Please repeat, from the entries that follow, the lines from the one containing "v[lang] || v.en);" through the one containing "karakter bermasalah). */" exactly, adding nothing.

Dataset entries:
◇ ◇ ◇

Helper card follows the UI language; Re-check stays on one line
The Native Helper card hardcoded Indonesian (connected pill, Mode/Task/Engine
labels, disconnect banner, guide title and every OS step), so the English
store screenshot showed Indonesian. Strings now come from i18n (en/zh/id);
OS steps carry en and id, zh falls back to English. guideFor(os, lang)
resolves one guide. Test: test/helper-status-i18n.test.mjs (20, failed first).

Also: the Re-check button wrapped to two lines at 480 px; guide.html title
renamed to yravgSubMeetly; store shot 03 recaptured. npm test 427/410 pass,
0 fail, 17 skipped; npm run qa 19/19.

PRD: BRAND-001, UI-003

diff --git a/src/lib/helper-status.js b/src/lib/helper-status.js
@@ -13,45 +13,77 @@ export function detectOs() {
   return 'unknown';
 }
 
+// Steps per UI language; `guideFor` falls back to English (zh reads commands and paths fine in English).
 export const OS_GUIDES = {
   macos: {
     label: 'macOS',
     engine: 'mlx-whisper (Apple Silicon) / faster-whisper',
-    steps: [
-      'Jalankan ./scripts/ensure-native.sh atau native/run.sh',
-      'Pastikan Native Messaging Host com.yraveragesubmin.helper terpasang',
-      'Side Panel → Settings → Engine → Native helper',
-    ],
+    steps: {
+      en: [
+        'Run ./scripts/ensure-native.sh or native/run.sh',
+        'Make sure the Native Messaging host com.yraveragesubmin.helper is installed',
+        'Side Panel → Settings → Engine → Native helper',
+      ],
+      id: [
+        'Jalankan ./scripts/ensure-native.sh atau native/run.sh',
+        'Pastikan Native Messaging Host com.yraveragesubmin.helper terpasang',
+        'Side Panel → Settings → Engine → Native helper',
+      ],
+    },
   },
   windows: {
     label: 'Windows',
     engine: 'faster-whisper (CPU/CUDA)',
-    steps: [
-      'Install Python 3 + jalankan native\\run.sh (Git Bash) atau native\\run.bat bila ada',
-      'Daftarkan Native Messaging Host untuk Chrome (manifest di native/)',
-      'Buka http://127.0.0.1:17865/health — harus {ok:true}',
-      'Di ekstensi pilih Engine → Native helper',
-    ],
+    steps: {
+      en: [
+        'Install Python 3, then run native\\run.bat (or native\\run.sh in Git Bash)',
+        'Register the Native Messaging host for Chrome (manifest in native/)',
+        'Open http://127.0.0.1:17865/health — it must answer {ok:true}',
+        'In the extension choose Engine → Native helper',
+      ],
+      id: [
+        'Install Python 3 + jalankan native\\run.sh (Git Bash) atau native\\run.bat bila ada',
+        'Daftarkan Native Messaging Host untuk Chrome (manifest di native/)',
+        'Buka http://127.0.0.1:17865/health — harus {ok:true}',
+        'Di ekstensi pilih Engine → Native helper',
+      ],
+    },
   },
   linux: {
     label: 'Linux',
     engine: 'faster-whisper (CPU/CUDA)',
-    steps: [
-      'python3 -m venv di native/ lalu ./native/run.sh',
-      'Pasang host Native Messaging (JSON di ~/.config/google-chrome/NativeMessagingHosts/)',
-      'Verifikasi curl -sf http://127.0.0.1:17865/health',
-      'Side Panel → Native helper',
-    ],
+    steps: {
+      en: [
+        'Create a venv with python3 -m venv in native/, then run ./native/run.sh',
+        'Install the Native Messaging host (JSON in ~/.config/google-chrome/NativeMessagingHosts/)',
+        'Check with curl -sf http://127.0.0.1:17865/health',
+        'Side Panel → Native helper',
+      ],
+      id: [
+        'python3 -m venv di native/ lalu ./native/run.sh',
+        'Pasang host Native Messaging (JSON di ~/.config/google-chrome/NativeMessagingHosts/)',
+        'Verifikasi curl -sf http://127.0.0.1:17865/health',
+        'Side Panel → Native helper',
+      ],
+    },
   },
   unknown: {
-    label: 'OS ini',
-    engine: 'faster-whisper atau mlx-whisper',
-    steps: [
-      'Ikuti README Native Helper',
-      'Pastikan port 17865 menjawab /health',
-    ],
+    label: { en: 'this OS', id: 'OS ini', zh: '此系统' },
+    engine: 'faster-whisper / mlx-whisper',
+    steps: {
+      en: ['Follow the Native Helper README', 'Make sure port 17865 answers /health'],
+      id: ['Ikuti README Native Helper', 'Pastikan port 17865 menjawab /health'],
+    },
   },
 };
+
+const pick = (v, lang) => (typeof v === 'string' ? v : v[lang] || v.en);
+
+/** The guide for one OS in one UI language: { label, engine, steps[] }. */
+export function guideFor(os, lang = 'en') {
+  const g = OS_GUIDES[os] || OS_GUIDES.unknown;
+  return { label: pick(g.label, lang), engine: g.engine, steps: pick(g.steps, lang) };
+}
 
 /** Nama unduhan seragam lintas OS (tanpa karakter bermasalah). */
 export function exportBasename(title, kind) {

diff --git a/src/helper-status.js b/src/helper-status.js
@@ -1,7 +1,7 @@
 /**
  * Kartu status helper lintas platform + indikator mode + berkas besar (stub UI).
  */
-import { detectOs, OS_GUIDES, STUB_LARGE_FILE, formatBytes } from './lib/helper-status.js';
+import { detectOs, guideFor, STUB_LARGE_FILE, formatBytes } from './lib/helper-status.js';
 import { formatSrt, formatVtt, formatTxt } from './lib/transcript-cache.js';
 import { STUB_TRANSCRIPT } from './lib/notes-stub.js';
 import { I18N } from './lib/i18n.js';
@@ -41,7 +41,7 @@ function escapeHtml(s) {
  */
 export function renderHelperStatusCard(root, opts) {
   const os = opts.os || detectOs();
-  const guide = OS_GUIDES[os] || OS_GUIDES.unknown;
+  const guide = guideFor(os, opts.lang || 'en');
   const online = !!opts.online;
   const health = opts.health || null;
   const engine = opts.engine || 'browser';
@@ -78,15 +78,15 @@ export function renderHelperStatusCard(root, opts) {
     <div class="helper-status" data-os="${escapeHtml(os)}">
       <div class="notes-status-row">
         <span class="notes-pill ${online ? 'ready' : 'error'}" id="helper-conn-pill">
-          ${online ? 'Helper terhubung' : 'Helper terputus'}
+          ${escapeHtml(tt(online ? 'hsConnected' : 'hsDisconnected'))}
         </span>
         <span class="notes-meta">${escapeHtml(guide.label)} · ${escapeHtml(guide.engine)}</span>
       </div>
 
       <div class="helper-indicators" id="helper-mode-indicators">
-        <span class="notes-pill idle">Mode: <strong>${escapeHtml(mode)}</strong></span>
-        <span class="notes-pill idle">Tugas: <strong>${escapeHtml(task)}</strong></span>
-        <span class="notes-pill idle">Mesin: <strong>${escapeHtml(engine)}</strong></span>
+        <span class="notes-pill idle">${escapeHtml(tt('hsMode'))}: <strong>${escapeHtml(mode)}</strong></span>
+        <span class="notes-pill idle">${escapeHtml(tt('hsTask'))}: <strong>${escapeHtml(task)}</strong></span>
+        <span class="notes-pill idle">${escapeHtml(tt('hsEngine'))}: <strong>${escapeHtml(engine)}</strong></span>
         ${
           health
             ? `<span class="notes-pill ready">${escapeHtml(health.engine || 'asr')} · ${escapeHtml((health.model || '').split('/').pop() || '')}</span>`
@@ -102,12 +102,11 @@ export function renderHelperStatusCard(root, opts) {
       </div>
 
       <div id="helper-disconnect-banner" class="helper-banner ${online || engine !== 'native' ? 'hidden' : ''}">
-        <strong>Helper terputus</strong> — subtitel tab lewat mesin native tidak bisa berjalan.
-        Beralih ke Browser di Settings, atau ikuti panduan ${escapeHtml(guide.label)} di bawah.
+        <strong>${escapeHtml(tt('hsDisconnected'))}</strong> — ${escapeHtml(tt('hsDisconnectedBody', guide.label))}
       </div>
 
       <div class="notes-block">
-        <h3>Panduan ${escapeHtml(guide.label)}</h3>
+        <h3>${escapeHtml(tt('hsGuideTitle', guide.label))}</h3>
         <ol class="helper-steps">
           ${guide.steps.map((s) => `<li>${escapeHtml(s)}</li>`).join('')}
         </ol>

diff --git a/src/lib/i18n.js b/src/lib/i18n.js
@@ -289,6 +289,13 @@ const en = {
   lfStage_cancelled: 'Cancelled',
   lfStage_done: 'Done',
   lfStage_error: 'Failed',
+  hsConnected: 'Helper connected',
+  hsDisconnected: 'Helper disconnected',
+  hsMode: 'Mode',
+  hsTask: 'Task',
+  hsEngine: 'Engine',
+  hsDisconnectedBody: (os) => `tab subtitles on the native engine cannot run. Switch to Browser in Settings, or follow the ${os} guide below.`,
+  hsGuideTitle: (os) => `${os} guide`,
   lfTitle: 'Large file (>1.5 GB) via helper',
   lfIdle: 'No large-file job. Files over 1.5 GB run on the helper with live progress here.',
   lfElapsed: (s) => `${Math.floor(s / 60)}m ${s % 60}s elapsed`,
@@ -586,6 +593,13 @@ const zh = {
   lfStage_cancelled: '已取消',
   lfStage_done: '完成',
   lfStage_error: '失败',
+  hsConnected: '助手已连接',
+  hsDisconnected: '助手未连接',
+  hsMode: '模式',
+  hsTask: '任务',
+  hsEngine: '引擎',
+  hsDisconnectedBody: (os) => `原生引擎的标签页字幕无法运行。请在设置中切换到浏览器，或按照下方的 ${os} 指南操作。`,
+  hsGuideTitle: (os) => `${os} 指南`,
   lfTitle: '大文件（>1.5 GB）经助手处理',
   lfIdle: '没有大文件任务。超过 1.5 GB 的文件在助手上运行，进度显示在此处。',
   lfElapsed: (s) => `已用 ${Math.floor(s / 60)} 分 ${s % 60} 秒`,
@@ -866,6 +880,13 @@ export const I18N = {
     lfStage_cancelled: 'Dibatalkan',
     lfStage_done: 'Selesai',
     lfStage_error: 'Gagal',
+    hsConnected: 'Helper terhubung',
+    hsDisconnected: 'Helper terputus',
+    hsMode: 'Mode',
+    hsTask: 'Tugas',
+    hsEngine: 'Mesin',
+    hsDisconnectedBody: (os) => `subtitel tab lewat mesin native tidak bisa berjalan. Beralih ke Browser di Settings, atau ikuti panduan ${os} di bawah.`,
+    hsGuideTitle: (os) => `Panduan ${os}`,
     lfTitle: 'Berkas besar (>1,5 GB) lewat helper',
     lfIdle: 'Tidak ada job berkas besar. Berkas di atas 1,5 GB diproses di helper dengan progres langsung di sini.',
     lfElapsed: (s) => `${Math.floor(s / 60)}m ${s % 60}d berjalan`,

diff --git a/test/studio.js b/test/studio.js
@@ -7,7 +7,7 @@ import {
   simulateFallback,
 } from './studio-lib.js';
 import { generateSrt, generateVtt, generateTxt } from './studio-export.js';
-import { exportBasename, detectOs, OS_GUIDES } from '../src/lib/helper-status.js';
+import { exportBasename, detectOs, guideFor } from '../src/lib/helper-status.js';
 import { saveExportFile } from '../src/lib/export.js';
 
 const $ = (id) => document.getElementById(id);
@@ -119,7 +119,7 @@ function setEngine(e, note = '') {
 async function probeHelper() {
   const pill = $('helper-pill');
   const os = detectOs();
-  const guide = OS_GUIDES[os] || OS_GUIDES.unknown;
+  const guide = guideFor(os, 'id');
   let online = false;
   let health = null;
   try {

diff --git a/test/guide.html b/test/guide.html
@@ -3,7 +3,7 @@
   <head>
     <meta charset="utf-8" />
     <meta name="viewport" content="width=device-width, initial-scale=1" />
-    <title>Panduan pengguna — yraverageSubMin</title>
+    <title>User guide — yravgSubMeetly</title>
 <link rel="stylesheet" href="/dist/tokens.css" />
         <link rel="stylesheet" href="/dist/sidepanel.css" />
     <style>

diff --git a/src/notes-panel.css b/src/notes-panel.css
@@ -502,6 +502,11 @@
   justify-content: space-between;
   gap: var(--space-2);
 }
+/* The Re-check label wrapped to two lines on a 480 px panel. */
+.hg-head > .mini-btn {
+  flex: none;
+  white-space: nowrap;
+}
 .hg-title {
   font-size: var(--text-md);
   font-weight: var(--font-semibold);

◇ ◇ ◇

• Answer space:
+const pick = (v, lang) => (typeof v === 'string' ? v : v[lang] || v.en);
+
+/** The guide for one OS in one UI language: { label, engine, steps[] }. */
+export function guideFor(os, lang = 'en') {
+  const g = OS_GUIDES[os] || OS_GUIDES.unknown;
+  return { label: pick(g.label, lang), engine: g.engine, steps: pick(g.steps, lang) };
+}
 
 /** Nama unduhan seragam lintas OS (tanpa karakter bermasalah). */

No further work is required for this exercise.